Activity -
Every line below that holds the string "list" should be copied out.

Given entries -
::::::::::
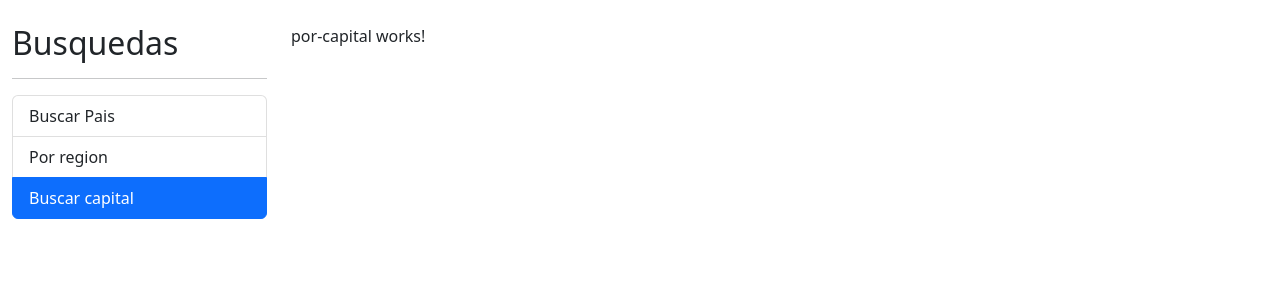
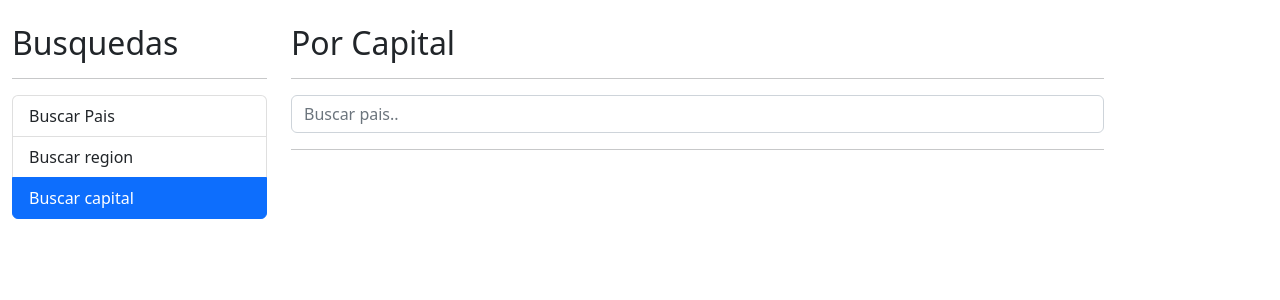
Before and after one commit to santiago-cortes-ortiz/PaisesApp, an Angular app: page /capital in a window 1280 px wide. Shown: the top 300 px of the page. Built offline with nearby package versions, Linux system fonts and the light colour scheme.

Commit message:
buscar por capital

```diff
--- a/src/app/pais/components/pais-input/pais-input.component.html
+++ b/src/app/pais/components/pais-input/pais-input.component.html
@@ -1,3 +1,3 @@
 <form (ngSubmit)="buscar()" >
-    <input class="form-control" type="text" name="termino" [(ngModel)]="termino" placeholder="Buscar pais.."/>
+    <input class="form-control" type="text" name="termino" [(ngModel)]="termino" (input)="teclaPresionada()" placeholder="Buscar pais.."/>
 </form>
--- a/src/app/pais/components/pais-input/pais-input.component.ts
+++ b/src/app/pais/components/pais-input/pais-input.component.ts
@@ -1,4 +1,5 @@
 import { Component, EventEmitter, OnInit, Output } from '@angular/core';
+import { Subject,debounceTime } from 'rxjs';
 
 @Component({
   selector: 'app-pais-input',
@@ -8,12 +9,24 @@ import { Component, EventEmitter, OnInit, Output } from '@angular/core';
 export class PaisInputComponent implements OnInit {
 
   @Output() onEnter: EventEmitter<string> = new EventEmitter();
+  @Output() onDebounce: EventEmitter<string> = new EventEmitter();
+
+  debouncer: Subject<string> = new Subject();
 
   termino: string = '';
 
   constructor() { }
 
   ngOnInit(): void {
+    this.debouncer
+    .pipe(
+      debounceTime(300)
+    )
+    .subscribe(valor => { this.onDebounce.emit(valor) });
+  }
+
+  teclaPresionada() {
+    this.debouncer.next(this.termino);
   }
 
   buscar() {
--- a/src/app/pais/components/pais-tabla/pais-tabla.component.html
+++ b/src/app/pais/components/pais-tabla/pais-tabla.component.html
@@ -12,7 +12,7 @@
         <tr *ngFor="let country of paises; let i = index">
             <td>{{i + 1}}</td>
             <td> <img class="small-flag" [src]="country.flags.png" alt=""></td>
-            <td>{{ country.name.common }}</td>
+            <td>{{ country.capital }}, {{ country.name.common }}</td>
             <td>{{ country.population | number}}</td>
             <td>
                 <a [routerLink]="['/pais',country.cca2]">Ver...</a>
--- a/src/app/pais/pages/por-capital/por-capital.component.html
+++ b/src/app/pais/pages/por-capital/por-capital.component.html
@@ -1 +1,14 @@
-<p>por-capital works!</p>
+<h2>Por Capital</h2>
+<hr>
+<div class="row">
+        <app-pais-input (onEnter)="buscarPorCapital($event)"></app-pais-input>
+</div>
+<hr>
+<div *ngIf="error" class="alert alert-danger">
+    No se encontro nada con el termino de busqueda {{termino}}
+</div>
+<div *ngIf="paises.length > 0" class="row">
+    <div class="col">
+        <app-pais-tabla [paises]="paises" ></app-pais-tabla>
+    </div>
+</div>
--- a/src/app/pais/pages/por-capital/por-capital.component.ts
+++ b/src/app/pais/pages/por-capital/por-capital.component.ts
@@ -1,15 +1,36 @@
-import { Component, OnInit } from '@angular/core';
+import { Component } from '@angular/core';
+import { Country } from '../../interfaces/pais.interface';
+import { PaisService } from '../../services/pais.service';
 
 @Component({
   selector: 'app-por-capital',
   templateUrl: './por-capital.component.html',
   styleUrls: ['./por-capital.component.css']
 })
-export class PorCapitalComponent implements OnInit {
+export class PorCapitalComponent{
 
-  constructor() { }
+  termino: string = '';
+  error: boolean = false;
 
-  ngOnInit(): void {
+  paises: Country[] = [];
+
+  constructor(private paisService: PaisService) {
+  }
+
+  buscarPorCapital(termino: string){
+    this.error = false;
+    this.termino = termino;
+    this.paisService.buscarCapital(termino)
+    .subscribe({
+      next: (response) => {
+        this.paises = response;
+        console.log(this.paises);
+      },
+      error: () => {
+        this.error = true;
+        this.paises = [];
+      }
+    })
   }
 
 }
--- a/src/app/pais/pages/por-pais/por-pais.component.html
+++ b/src/app/pais/pages/por-pais/por-pais.component.html
@@ -1,7 +1,7 @@
 <h2>Por Pais</h2>
 <hr>
 <div class="row">
-        <app-pais-input (onEnter)="buscar($event)"></app-pais-input>
+        <app-pais-input (onEnter)="buscar($event)" (onDebounce)="sugerencias($event)"></app-pais-input>
 </div>
 <hr>
 <div *ngIf="error" class="alert alert-danger">
--- a/src/app/pais/pages/por-pais/por-pais.component.ts
+++ b/src/app/pais/pages/por-pais/por-pais.component.ts
@@ -35,6 +35,11 @@ export class PorPaisComponent{
     );
   }
 
+  sugerencias(termino: string){
+    this.error = false;
+    //crear sugerencias
+  }
+
 
 
 }
--- a/src/app/pais/services/pais.service.ts
+++ b/src/app/pais/services/pais.service.ts
@@ -16,4 +16,9 @@ export class PaisService {
     const url = `${this.apiUrl}/name/${termino}`;
     return this.http.get<Country[]>(url);
   }
+
+  buscarCapital(termino: string): Observable<Country[]>{
+    const url = `${this.apiUrl}/capital/${termino}`;
+    return this.http.get<Country[]>(url);
+  }
 }
--- a/src/app/shared/sidebar/sidebar.component.html
+++ b/src/app/shared/sidebar/sidebar.component.html
@@ -3,7 +3,7 @@
 <ul class="list-group">
     <li style="cursor: pointer;" routerLink="" routerLinkActive="active" [routerLinkActiveOptions]="{ exact: true }"
         class="list-group-item">Buscar Pais</li>
-    <li style="cursor: pointer;" routerLink="region" routerLinkActive="active" class="list-group-item">Por region</li>
+    <li style="cursor: pointer;" routerLink="region" routerLinkActive="active" class="list-group-item">Buscar region</li>
     <li style="cursor: pointer;" routerLink="capital" routerLinkActive="active" class="list-group-item">Buscar capital
     </li>
 </ul>
```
::::::::::
Expected output -
 <ul class="list-group">
         class="list-group-item">Buscar Pais</li>
-    <li style="cursor: pointer;" routerLink="region" routerLinkActive="active" class="list-group-item">Por region</li>
+    <li style="cursor: pointer;" routerLink="region" routerLinkActive="active" class="list-group-item">Buscar region</li>
     <li style="cursor: pointer;" routerLink="capital" routerLinkActive="active" class="list-group-item">Buscar capital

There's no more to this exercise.